A 35-year-old man was admitted with an acute dissecting thoracic aneurysm involving the entire thoracic and abdominal aorta. The patient underwent operation in December, 1962, and femoral arterial and venous cannulation was performed for total cardiopulmonary bypass. During resection of the intimal tear above the aortic valve and graft replacement of the ascending aorta, the vessels of the aortic arch were noted to be soft. The patient’s pupils became dilated and fixed. He did not regain consciousness after operation and died a day later. Postmortem examination demonstrated that the arterial cannula was inserted into the true lumen, from which false-channel perfusion had evidently occurred through a large reentry site in the distal abdominal aorta.
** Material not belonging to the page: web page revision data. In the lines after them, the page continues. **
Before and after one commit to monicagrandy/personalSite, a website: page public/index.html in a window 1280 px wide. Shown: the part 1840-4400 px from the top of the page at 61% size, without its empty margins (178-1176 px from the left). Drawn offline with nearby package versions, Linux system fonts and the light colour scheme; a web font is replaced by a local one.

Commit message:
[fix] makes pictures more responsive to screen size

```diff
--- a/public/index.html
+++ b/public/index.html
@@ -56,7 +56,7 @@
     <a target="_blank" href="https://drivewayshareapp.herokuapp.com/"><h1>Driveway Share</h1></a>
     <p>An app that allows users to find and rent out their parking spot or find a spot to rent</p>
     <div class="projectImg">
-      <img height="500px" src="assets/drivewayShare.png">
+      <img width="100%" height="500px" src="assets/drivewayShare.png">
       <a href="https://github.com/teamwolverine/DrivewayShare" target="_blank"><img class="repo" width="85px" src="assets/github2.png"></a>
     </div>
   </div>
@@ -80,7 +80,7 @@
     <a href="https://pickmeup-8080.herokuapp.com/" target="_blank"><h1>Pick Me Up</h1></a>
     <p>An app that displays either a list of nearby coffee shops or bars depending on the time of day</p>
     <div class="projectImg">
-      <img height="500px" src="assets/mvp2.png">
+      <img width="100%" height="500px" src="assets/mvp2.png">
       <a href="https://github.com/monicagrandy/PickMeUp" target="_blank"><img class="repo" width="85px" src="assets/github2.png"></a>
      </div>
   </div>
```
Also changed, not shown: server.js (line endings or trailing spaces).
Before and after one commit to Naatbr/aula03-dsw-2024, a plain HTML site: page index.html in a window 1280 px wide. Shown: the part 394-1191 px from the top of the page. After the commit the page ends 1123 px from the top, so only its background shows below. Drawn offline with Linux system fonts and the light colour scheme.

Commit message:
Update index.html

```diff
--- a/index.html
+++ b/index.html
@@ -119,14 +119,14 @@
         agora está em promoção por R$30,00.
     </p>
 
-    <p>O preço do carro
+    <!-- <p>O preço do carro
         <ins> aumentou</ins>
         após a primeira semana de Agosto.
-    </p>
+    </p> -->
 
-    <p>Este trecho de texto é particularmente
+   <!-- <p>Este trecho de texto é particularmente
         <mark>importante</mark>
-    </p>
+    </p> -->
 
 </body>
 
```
In both cases the patient’s death was due to a combination of mechanical and hemodynamic factors. Although the femoral catheters were placed within the proper lumen, the jet stream of perfusate had apparently selectively passed through a distal reentry site, thereby distending the false channel and secondarily cutting off the blood supply to the brain and other proximal organs. There are no descriptions in the literature of similar accidents during treatment of dissecting aneurysms.
The risk from this kind of complication probably could be reduced significantly by using branches of the aortic arch for insertion of the arterial cannula (Fig. 1), particularly if appropriate preoperative angiographic studies of the potential insertion sites were obtained. An example of the kind of useful information that could be acquired in advance is shown in Figure 2. In this case of Type I acute dissecting aneurysm, a catheter inserted by transfemoral puncture left the true lumen and entered the false lumen at the level of the common iliac artery. As a consequence, the dye injection in the thoracic aorta was into the false lumen (Fig. 2A). In contrast, the continuity of the true lumen of the innominate and left subclavian arteries was proved in the same patient (Fig. 2B) by right brachial catheterization. Cardiopulmonary bypass was satisfactorily carried out using the axillary arteries for arterial inflow.
Two patients with Type I dissecting aneurysm of the aorta died of hemodynamic accidents during cardiopulmonary bypass. In both cases the arterial cannula was inserted into the true femoral artery lumen, but the jet stream of the perfusate apparently passed selectively through a reentry site into the false lumen. Cerebral perfusion was inadequate, and death followed from irreversible brain injury. Ways of preventing this complication are described.